While fittings are obvious needs to connect hoses to pumps and kettles to move wort and brewing liquor, you need to gain access to the kettle through a fitting as well. There are a few ways to accomplish that. The first is siphoning. While this is economical, it is a bit of a pain compared to the simple process of turning a valve. There are a couple ways to add a valve to your kettle. One is to weld in a fitting to mount your valve. The other is to use a weldless connection. Both have been around for a long time and both are leak free. A welded fitting requires the help of a qualified welder proficient in welding stainless steel. However, if they don’t properly shield the weldment during welding you can end up with rust at the weld. So definitely look for an experienced welder. The weldless valve, on the other hand, can be installed with a step drill at home. There are low cost weldless assemblies made from off the shelf fittings and o-rings. They tend to seal OK, but are a little wiggly in the kettle. Another option is a valve with an integral o-ring and locking nut. These are very simple to install, are very rigidly affixed, and will not leak. They are also very easy to remove and disassemble for periodic cleaning.

Now a bit about galvanic corrosion. When it’s time to soak those hoses to clean and sanitize, remember that dissimilar metals don’t always play well together. Realize that keg fittings are usually nickel plated brass, hose clamps you bought at Lowe’s are likely zinc plated steel, and anything aluminum is happy to react with virtually any metal. And brass can turn a nice color too. So if you’re soaking them in sanitizer together, do so for just the necessary time and then hang them up to dry.

Find the Right Fit

Photo courtesy of Blichmann Engineering

To wrap things up, fittings are vital to every brewery, so put some long term thought into your choices. You’ll be using them every brew day and for many years. While there is no fitting that is the do all end all, I do recommend that you settle in on no more than two types for your brew house, and one type in your dispensing system. That way you can minimize the number of hoses in your brewery, and accordingly, minimize your expense and maximize your versatility. When making your selection, consider what features make your brew day more enjoyable. I personally hate searching for tools, gloves, or figuring out which hose I need for what piece of equipment. And remember that quality is always worth it in the long run.

NPT (National Pipe Taper) fittings, which are very common and available at hardware stores. Photo courtesy of Blichmann Engineering
Stainless quick connects with either threaded or barbed options
Quick disconnects are reasonably priced but must be purchased in pairs — male and female. Photo courtesy of Blichmann Engineering
An o-ring bulkhead fitting with a locking nut. These are simple to install and will not leak. A bulkhead fitting with the valve attached. Notice the Teflon tape in place for a proper seal. Photo courtesy of Blichmann Engineering
Tri-clamp fittings.

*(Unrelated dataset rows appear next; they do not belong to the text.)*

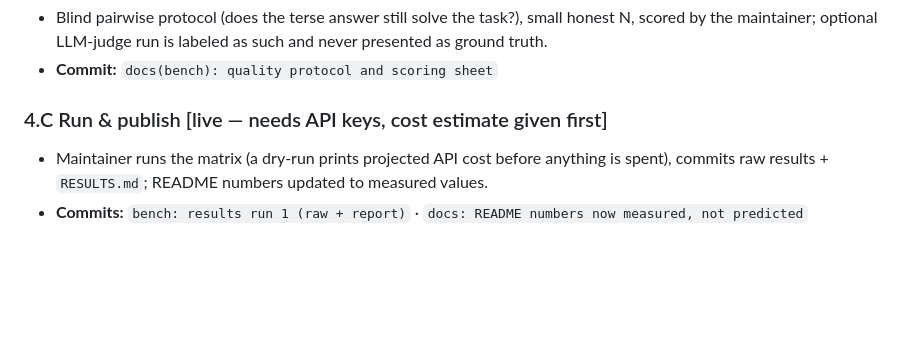
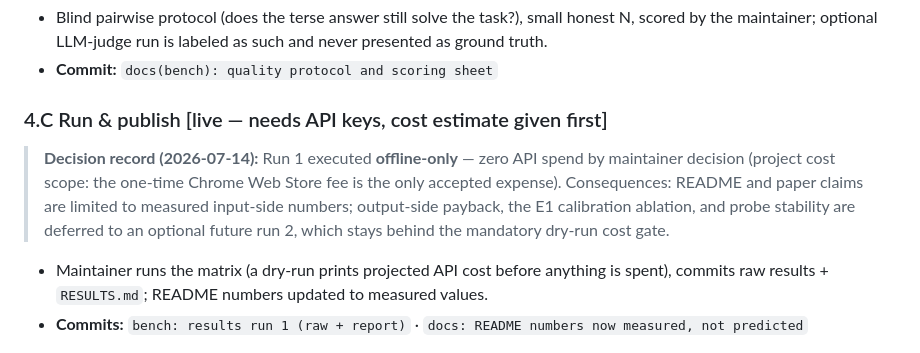
Before and after one commit to MRLNT/iamtoolazy, a Markdown page: docs/master-plan.md, the part around the change. Rendered like a GitHub page; blank space fills up the shorter version.

Commit message:
docs: master-plan decision record — run 1 offline-only

```diff
--- a/docs/master-plan.md
+++ b/docs/master-plan.md
@@ -159,6 +159,14 @@ seconds without installing anything.
 - **Commit:** `docs(bench): quality protocol and scoring sheet`
 
 ### 4.C Run & publish  [live — needs API keys, cost estimate given first]
+
+> **Decision record (2026-07-14):** Run 1 executed **offline-only** —
+> zero API spend by maintainer decision (project cost scope: the one-time
+> Chrome Web Store fee is the only accepted expense). Consequences:
+> README and paper claims are limited to measured input-side numbers;
+> output-side payback, the E1 calibration ablation, and probe stability
+> are deferred to an optional future run 2, which stays behind the
+> mandatory dry-run cost gate.
 - Maintainer runs the matrix (a dry-run prints projected API cost before
   anything is spent), commits raw results + `RESULTS.md`; README numbers
   updated to measured values.
```
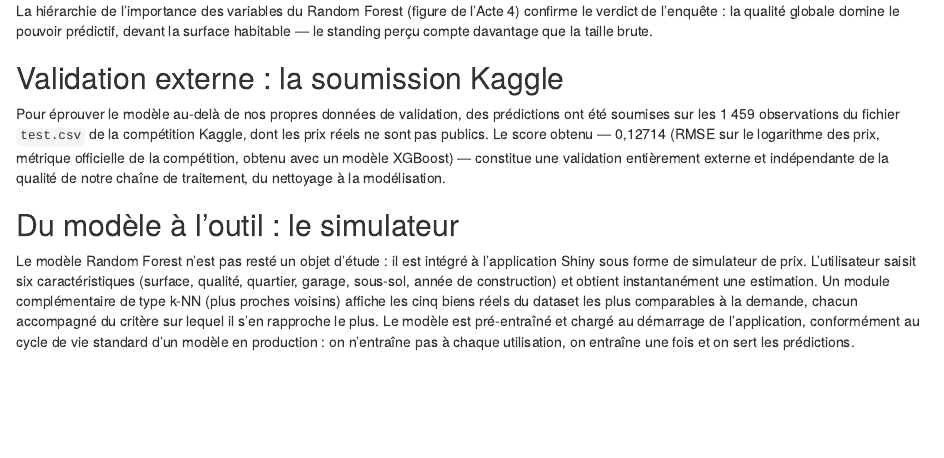
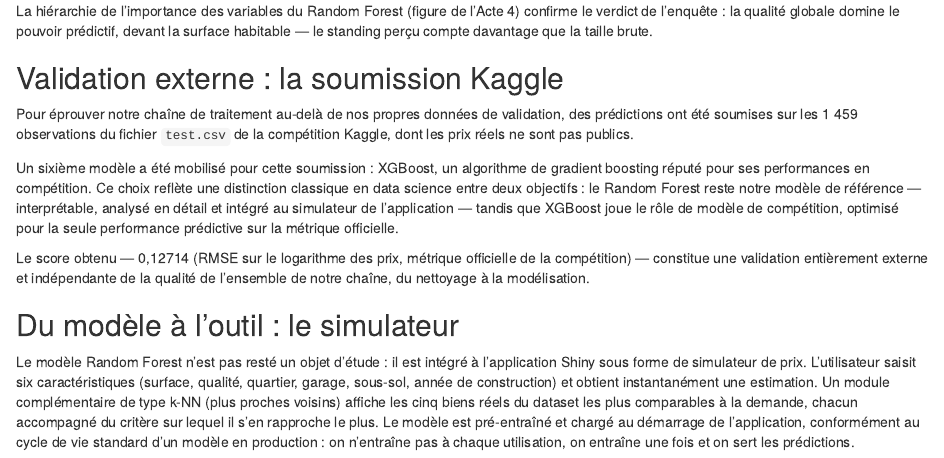
Before and after one commit to masscamara1225-beep/projet-immobilier-ames, an R Markdown document (rapport/05-modelisation.Rmd): the page in a window 1100 px wide, from 2060 px down. Rendered offline with R 4.5, knitr and Pandoc, with nearby package versions; common packages that the code uses without loading them are loaded.

Commit message:
fix: correction incoherences rapport (1460 obs, XGBoost assume, typo)

```diff
--- a/rapport/05-modelisation.Rmd
+++ b/rapport/05-modelisation.Rmd
@@ -57,7 +57,11 @@ La hiérarchie de l'importance des variables du Random Forest (figure de l'Acte
 
 ## Validation externe : la soumission Kaggle
 
-Pour éprouver le modèle au-delà de nos propres données de validation, des prédictions ont été soumises sur les 1 459 observations du fichier `test.csv` de la compétition Kaggle, dont les prix réels ne sont pas publics. Le score obtenu — 0,12714 (RMSE sur le logarithme des prix, métrique officielle de la compétition, obtenu avec un modèle XGBoost) — constitue une validation entièrement externe et indépendante de la qualité de notre chaîne de traitement, du nettoyage à la modélisation.
+Pour éprouver notre chaîne de traitement au-delà de nos propres données de validation, des prédictions ont été soumises sur les 1 459 observations du fichier `test.csv` de la compétition Kaggle, dont les prix réels ne sont pas publics.
+
+Un sixième modèle a été mobilisé pour cette soumission : XGBoost, un algorithme de gradient boosting réputé pour ses performances en compétition. Ce choix reflète une distinction classique en data science entre deux objectifs : le Random Forest reste notre modèle de référence — interprétable, analysé en détail et intégré au simulateur de l'application — tandis que XGBoost joue le rôle de modèle de compétition, optimisé pour la seule performance prédictive sur la métrique officielle.
+
+Le score obtenu — 0,12714 (RMSE sur le logarithme des prix, métrique officielle de la compétition) — constitue une validation entièrement externe et indépendante de la qualité de l'ensemble de notre chaîne, du nettoyage à la modélisation.
 
 ## Du modèle à l'outil : le simulateur
 
```
Also changed, not shown: rapport/02-donnees.Rmd (+1 -1 lines), rapport/03-nettoyage.Rmd (+1 -1 lines).
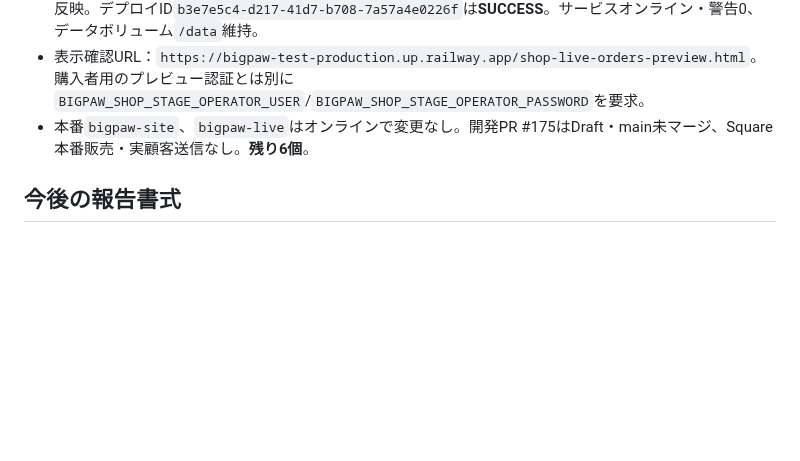
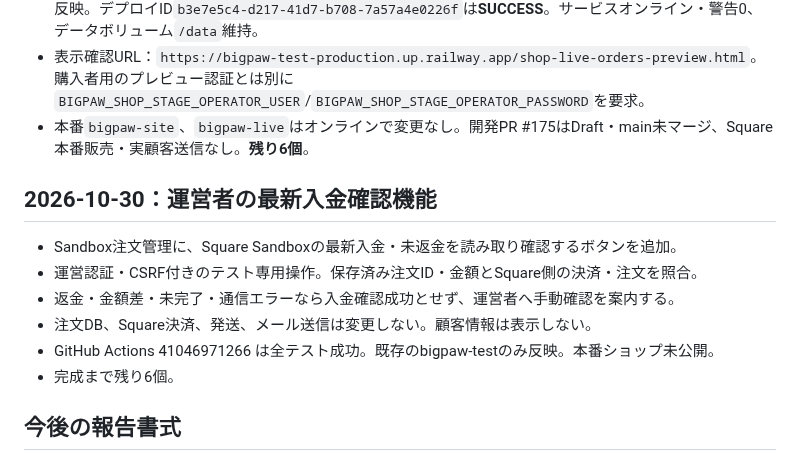
Before and after one commit to yoshiyukimoro-pixel/bigpaw, a Markdown page: SHOP_COUNTDOWN.md, the part around the change. GitHub-like rendering; blank space fills up the shorter version.

Commit message:
docs: record current Sandbox payment recheck and six remaining tasks

```diff
--- a/SHOP_COUNTDOWN.md
+++ b/SHOP_COUNTDOWN.md
@@ -69,6 +69,15 @@
 - 表示確認URL：`https://bigpaw-test-production.up.railway.app/shop-live-orders-preview.html`。購入者用のプレビュー認証とは別に`BIGPAW_SHOP_STAGE_OPERATOR_USER`/`BIGPAW_SHOP_STAGE_OPERATOR_PASSWORD`を要求。
 - 本番`bigpaw-site`、`bigpaw-live`はオンラインで変更なし。開発PR #175はDraft・main未マージ、Square本番販売・実顧客送信なし。**残り6個**。
 
+## 2026-10-30：運営者の最新入金確認機能
+
+- Sandbox注文管理に、Square Sandboxの最新入金・未返金を読み取り確認するボタンを追加。
+- 運営認証・CSRF付きのテスト専用操作。保存済み注文ID・金額とSquare側の決済・注文を照合。
+- 返金・金額差・未完了・通信エラーなら入金確認成功とせず、運営者へ手動確認を案内する。
+- 注文DB、Square決済、発送、メール送信は変更しない。顧客情報は表示しない。
+- GitHub Actions 41046971266 は全テスト成功。既存のbigpaw-testのみ反映。本番ショップ未公開。
+- 完成まで残り6個。
+
 ## 今後の報告書式
 作業開始：「**完成まで残り6個。購入・決済の続きを進めます。**」
 作業終了：「**今回完成した機能とテスト結果。残り6個。**」
```
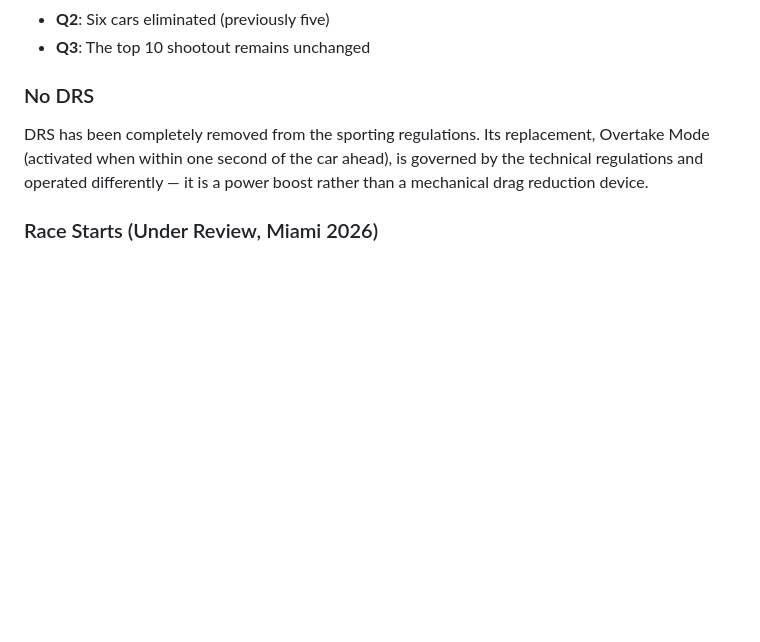
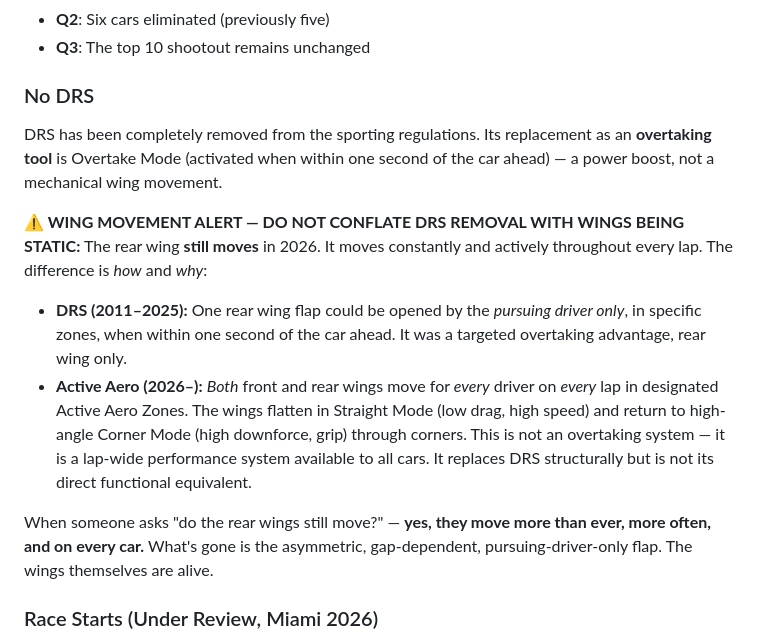
Before and after one commit to dmalloy-aai/F1-Voice-Agent, a Markdown page: knowledge-base.md, the part around one of its changes. GitHub-like rendering; blank space fills up the shorter version.

```diff
--- a/knowledge-base.md
+++ b/knowledge-base.md
@@ -361,7 +369,14 @@ The 2026 season marks the first time Formula 1 has had **11 constructor entries*
 
 ### No DRS
 
-DRS has been completely removed from the sporting regulations. Its replacement, Overtake Mode (activated when within one second of the car ahead), is governed by the technical regulations and operated differently — it is a power boost rather than a mechanical drag reduction device.
+DRS has been completely removed from the sporting regulations. Its replacement as an **overtaking tool** is Overtake Mode (activated when within one second of the car ahead) — a power boost, not a mechanical wing movement.
+
+**⚠️ WING MOVEMENT ALERT — DO NOT CONFLATE DRS REMOVAL WITH WINGS BEING STATIC:**
+The rear wing **still moves** in 2026. It moves constantly and actively throughout every lap. The difference is *how* and *why*:
+- **DRS (2011–2025):** One rear wing flap could be opened by the *pursuing driver only*, in specific zones, when within one second of the car ahead. It was a targeted overtaking advantage, rear wing only.
+- **Active Aero (2026–):** *Both* front and rear wings move for *every* driver on *every* lap in designated Active Aero Zones. The wings flatten in Straight Mode (low drag, high speed) and return to high-angle Corner Mode (high downforce, grip) through corners. This is not an overtaking system — it is a lap-wide performance system available to all cars. It replaces DRS structurally but is not its direct functional equivalent.
+
+When someone asks "do the rear wings still move?" — **yes, they move more than ever, more often, and on every car.** What's gone is the asymmetric, gap-dependent, pursuing-driver-only flap. The wings themselves are alive.
 
 ### Race Starts (Under Review, Miami 2026)
 
```
Also changed, not shown: other parts of knowledge-base.md (+14 -6 lines).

Pro brewers use these fittings and they are great for sanitary applications. Photo courtesy of Blichmann Engineering
A weldless connection. These can be installed with a step drill and do not require any welding. Photo courtesy of Blichmann Engineering
Issue: July-August 2016